§ **Task**: Word for word, reproduce the records, keeping none of the pictures.

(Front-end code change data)
★ ★ ★ ★ ★ ★ ★
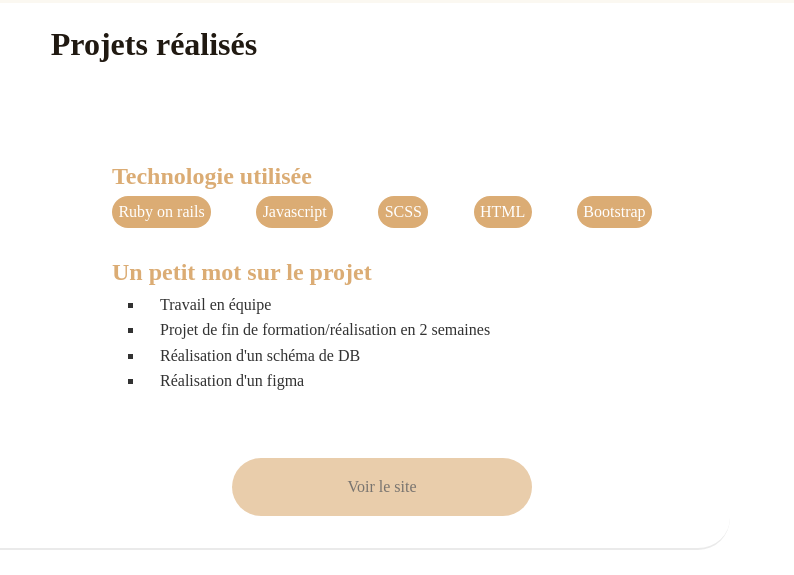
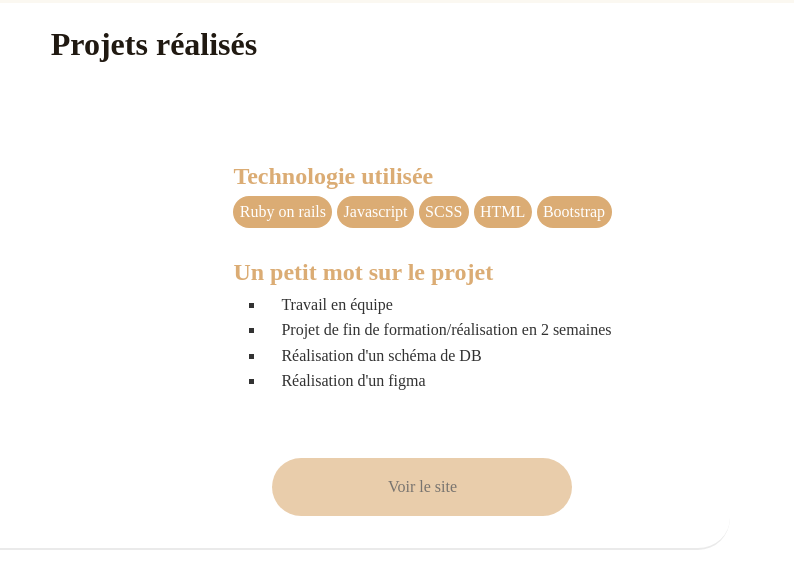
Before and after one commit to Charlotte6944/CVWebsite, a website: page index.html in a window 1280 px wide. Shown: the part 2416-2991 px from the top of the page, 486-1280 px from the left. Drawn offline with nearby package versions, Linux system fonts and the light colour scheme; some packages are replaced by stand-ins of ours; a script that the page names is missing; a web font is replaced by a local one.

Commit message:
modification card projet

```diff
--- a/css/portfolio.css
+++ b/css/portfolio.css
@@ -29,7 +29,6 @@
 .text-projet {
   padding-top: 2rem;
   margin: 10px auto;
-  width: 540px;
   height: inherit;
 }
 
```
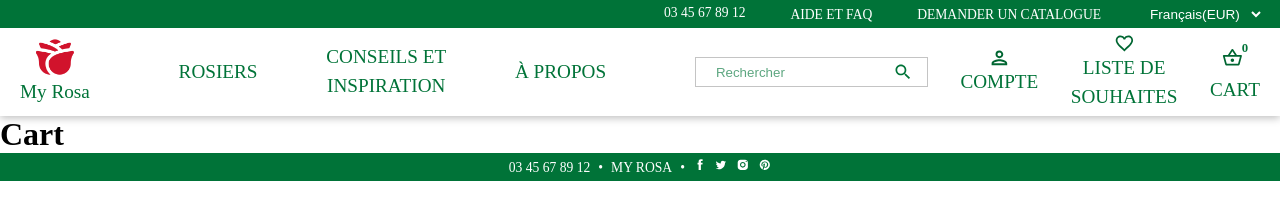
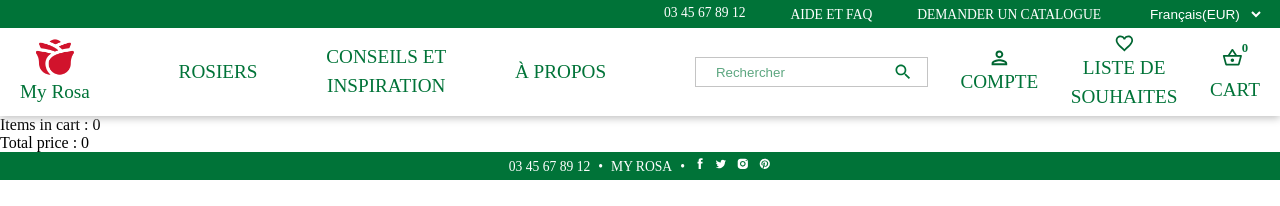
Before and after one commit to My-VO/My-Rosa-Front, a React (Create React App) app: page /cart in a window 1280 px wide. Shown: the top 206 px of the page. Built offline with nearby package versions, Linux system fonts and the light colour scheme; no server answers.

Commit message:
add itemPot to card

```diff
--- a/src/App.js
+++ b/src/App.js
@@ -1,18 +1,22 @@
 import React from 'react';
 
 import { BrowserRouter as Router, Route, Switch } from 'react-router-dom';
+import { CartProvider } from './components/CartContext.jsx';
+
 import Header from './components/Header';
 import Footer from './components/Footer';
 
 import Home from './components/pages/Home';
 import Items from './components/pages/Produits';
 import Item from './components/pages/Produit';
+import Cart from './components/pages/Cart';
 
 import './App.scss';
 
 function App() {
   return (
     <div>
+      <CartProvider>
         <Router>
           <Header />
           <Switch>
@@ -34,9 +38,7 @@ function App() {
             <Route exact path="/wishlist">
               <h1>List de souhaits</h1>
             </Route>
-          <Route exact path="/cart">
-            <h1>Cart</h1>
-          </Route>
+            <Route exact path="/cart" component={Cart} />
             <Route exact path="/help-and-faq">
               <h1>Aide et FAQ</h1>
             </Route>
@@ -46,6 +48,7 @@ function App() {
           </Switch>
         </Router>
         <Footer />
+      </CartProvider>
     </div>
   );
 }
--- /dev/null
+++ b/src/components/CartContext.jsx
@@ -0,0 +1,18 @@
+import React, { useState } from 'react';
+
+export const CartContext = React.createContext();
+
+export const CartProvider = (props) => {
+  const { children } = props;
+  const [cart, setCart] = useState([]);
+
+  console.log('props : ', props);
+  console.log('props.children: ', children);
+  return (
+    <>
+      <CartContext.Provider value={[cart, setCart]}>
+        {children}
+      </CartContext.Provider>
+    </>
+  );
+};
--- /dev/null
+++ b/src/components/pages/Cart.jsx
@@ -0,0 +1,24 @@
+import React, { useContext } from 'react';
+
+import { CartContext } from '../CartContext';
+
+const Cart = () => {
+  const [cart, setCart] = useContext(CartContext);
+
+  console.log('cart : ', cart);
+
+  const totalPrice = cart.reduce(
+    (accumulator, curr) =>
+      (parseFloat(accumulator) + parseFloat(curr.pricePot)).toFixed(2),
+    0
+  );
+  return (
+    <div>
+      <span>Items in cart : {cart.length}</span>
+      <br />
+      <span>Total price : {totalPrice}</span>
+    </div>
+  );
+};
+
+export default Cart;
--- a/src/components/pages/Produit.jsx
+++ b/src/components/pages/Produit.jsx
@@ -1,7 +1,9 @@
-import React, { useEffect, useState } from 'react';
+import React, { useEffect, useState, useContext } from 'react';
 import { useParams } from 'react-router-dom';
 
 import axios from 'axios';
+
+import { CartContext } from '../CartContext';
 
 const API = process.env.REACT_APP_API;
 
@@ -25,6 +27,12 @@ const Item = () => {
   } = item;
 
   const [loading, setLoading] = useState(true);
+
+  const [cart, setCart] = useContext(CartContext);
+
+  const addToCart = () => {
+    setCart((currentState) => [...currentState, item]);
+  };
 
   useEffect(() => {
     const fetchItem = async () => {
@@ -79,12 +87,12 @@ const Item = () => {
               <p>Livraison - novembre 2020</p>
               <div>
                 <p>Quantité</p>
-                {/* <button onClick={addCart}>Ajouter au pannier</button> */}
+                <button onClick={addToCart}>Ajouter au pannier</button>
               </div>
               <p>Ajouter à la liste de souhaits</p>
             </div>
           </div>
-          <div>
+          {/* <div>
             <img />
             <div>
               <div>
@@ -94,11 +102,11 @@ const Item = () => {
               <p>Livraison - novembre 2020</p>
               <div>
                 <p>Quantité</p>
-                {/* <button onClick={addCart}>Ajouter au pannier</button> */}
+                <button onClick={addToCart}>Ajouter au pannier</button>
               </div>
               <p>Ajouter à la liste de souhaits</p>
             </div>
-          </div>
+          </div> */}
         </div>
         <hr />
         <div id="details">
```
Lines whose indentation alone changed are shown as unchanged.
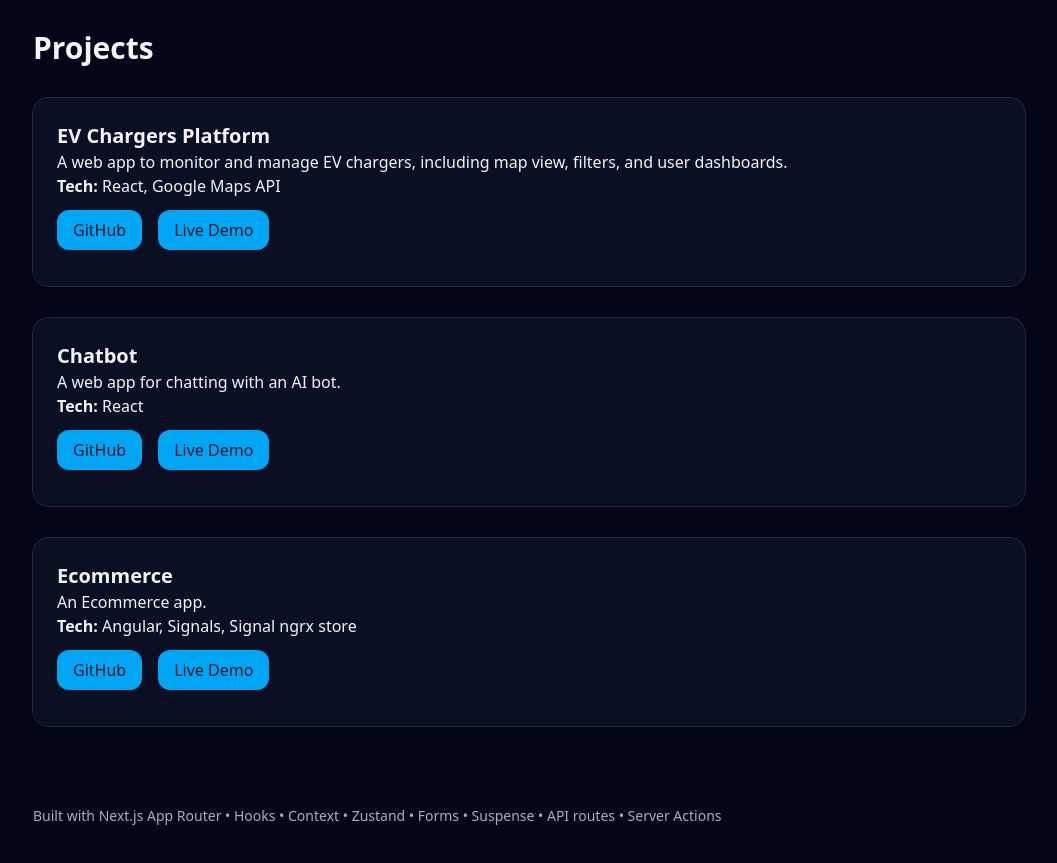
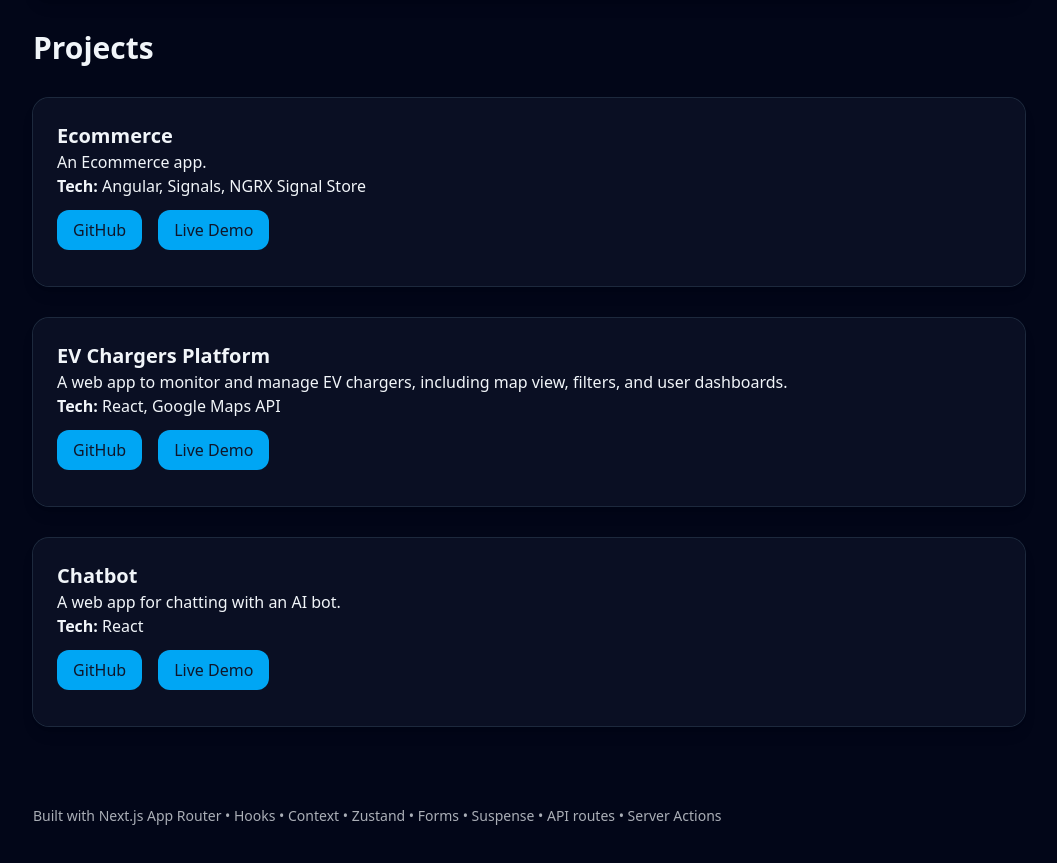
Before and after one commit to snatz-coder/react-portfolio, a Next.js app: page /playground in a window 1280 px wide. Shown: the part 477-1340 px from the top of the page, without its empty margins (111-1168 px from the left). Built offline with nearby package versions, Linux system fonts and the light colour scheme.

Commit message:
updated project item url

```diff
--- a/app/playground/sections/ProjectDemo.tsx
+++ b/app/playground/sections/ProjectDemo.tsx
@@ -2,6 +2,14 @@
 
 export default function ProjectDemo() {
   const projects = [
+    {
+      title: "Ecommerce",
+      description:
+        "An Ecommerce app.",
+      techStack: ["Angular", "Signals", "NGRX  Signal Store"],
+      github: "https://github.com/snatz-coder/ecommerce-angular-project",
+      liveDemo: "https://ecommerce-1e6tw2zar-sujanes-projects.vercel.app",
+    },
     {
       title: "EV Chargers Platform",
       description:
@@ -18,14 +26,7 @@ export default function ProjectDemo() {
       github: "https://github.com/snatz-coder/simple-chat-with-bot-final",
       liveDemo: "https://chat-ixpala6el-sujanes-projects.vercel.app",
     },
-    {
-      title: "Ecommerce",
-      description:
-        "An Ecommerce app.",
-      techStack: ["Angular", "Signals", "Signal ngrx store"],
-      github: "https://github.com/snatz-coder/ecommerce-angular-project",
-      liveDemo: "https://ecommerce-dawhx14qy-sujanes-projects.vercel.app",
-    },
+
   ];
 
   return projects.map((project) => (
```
★ ★ ★ ★ ★ ★ ★
§ **Completed exercise**:
Before and after one commit to Charlotte6944/CVWebsite, a website: page index.html in a window 1280 px wide. Shown: the part 2416-2991 px from the top of the page, 486-1280 px from the left. Drawn offline with nearby package versions, Linux system fonts and the light colour scheme; some packages are replaced by stand-ins of ours; a script that the page names is missing; a web font is replaced by a local one.

Commit message:
modification card projet

```diff
--- a/css/portfolio.css
+++ b/css/portfolio.css
@@ -29,7 +29,6 @@
 .text-projet {
   padding-top: 2rem;
   margin: 10px auto;
-  width: 540px;
   height: inherit;
 }
 
```
Before and after one commit to My-VO/My-Rosa-Front, a React (Create React App) app: page /cart in a window 1280 px wide. Shown: the top 206 px of the page. Built offline with nearby package versions, Linux system fonts and the light colour scheme; no server answers.

Commit message:
add itemPot to card

```diff
--- a/src/App.js
+++ b/src/App.js
@@ -1,18 +1,22 @@
 import React from 'react';
 
 import { BrowserRouter as Router, Route, Switch } from 'react-router-dom';
+import { CartProvider } from './components/CartContext.jsx';
+
 import Header from './components/Header';
 import Footer from './components/Footer';
 
 import Home from './components/pages/Home';
 import Items from './components/pages/Produits';
 import Item from './components/pages/Produit';
+import Cart from './components/pages/Cart';
 
 import './App.scss';
 
 function App() {
   return (
     <div>
+      <CartProvider>
         <Router>
           <Header />
           <Switch>
@@ -34,9 +38,7 @@ function App() {
             <Route exact path="/wishlist">
               <h1>List de souhaits</h1>
             </Route>
-          <Route exact path="/cart">
-            <h1>Cart</h1>
-          </Route>
+            <Route exact path="/cart" component={Cart} />
             <Route exact path="/help-and-faq">
               <h1>Aide et FAQ</h1>
             </Route>
@@ -46,6 +48,7 @@ function App() {
           </Switch>
         </Router>
         <Footer />
+      </CartProvider>
     </div>
   );
 }
--- /dev/null
+++ b/src/components/CartContext.jsx
@@ -0,0 +1,18 @@
+import React, { useState } from 'react';
+
+export const CartContext = React.createContext();
+
+export const CartProvider = (props) => {
+  const { children } = props;
+  const [cart, setCart] = useState([]);
+
+  console.log('props : ', props);
+  console.log('props.children: ', children);
+  return (
+    <>
+      <CartContext.Provider value={[cart, setCart]}>
+        {children}
+      </CartContext.Provider>
+    </>
+  );
+};
--- /dev/null
+++ b/src/components/pages/Cart.jsx
@@ -0,0 +1,24 @@
+import React, { useContext } from 'react';
+
+import { CartContext } from '../CartContext';
+
+const Cart = () => {
+  const [cart, setCart] = useContext(CartContext);
+
+  console.log('cart : ', cart);
+
+  const totalPrice = cart.reduce(
+    (accumulator, curr) =>
+      (parseFloat(accumulator) + parseFloat(curr.pricePot)).toFixed(2),
+    0
+  );
+  return (
+    <div>
+      <span>Items in cart : {cart.length}</span>
+      <br />
+      <span>Total price : {totalPrice}</span>
+    </div>
+  );
+};
+
+export default Cart;
--- a/src/components/pages/Produit.jsx
+++ b/src/components/pages/Produit.jsx
@@ -1,7 +1,9 @@
-import React, { useEffect, useState } from 'react';
+import React, { useEffect, useState, useContext } from 'react';
 import { useParams } from 'react-router-dom';
 
 import axios from 'axios';
+
+import { CartContext } from '../CartContext';
 
 const API = process.env.REACT_APP_API;
 
@@ -25,6 +27,12 @@ const Item = () => {
   } = item;
 
   const [loading, setLoading] = useState(true);
+
+  const [cart, setCart] = useContext(CartContext);
+
+  const addToCart = () => {
+    setCart((currentState) => [...currentState, item]);
+  };
 
   useEffect(() => {
     const fetchItem = async () => {
@@ -79,12 +87,12 @@ const Item = () => {
               <p>Livraison - novembre 2020</p>
               <div>
                 <p>Quantité</p>
-                {/* <button onClick={addCart}>Ajouter au pannier</button> */}
+                <button onClick={addToCart}>Ajouter au pannier</button>
               </div>
               <p>Ajouter à la liste de souhaits</p>
             </div>
           </div>
-          <div>
+          {/* <div>
             <img />
             <div>
               <div>
@@ -94,11 +102,11 @@ const Item = () => {
               <p>Livraison - novembre 2020</p>
               <div>
                 <p>Quantité</p>
-                {/* <button onClick={addCart}>Ajouter au pannier</button> */}
+                <button onClick={addToCart}>Ajouter au pannier</button>
               </div>
               <p>Ajouter à la liste de souhaits</p>
             </div>
-          </div>
+          </div> */}
         </div>
         <hr />
         <div id="details">
```
Lines whose indentation alone changed are shown as unchanged.
Before and after one commit to snatz-coder/react-portfolio, a Next.js app: page /playground in a window 1280 px wide. Shown: the part 477-1340 px from the top of the page, without its empty margins (111-1168 px from the left). Built offline with nearby package versions, Linux system fonts and the light colour scheme.

Commit message:
updated project item url

```diff
--- a/app/playground/sections/ProjectDemo.tsx
+++ b/app/playground/sections/ProjectDemo.tsx
@@ -2,6 +2,14 @@
 
 export default function ProjectDemo() {
   const projects = [
+    {
+      title: "Ecommerce",
+      description:
+        "An Ecommerce app.",
+      techStack: ["Angular", "Signals", "NGRX  Signal Store"],
+      github: "https://github.com/snatz-coder/ecommerce-angular-project",
+      liveDemo: "https://ecommerce-1e6tw2zar-sujanes-projects.vercel.app",
+    },
     {
       title: "EV Chargers Platform",
       description:
@@ -18,14 +26,7 @@ export default function ProjectDemo() {
       github: "https://github.com/snatz-coder/simple-chat-with-bot-final",
       liveDemo: "https://chat-ixpala6el-sujanes-projects.vercel.app",
     },
-    {
-      title: "Ecommerce",
-      description:
-        "An Ecommerce app.",
-      techStack: ["Angular", "Signals", "Signal ngrx store"],
-      github: "https://github.com/snatz-coder/ecommerce-angular-project",
-      liveDemo: "https://ecommerce-dawhx14qy-sujanes-projects.vercel.app",
-    },
+
   ];
 
   return projects.map((project) => (
```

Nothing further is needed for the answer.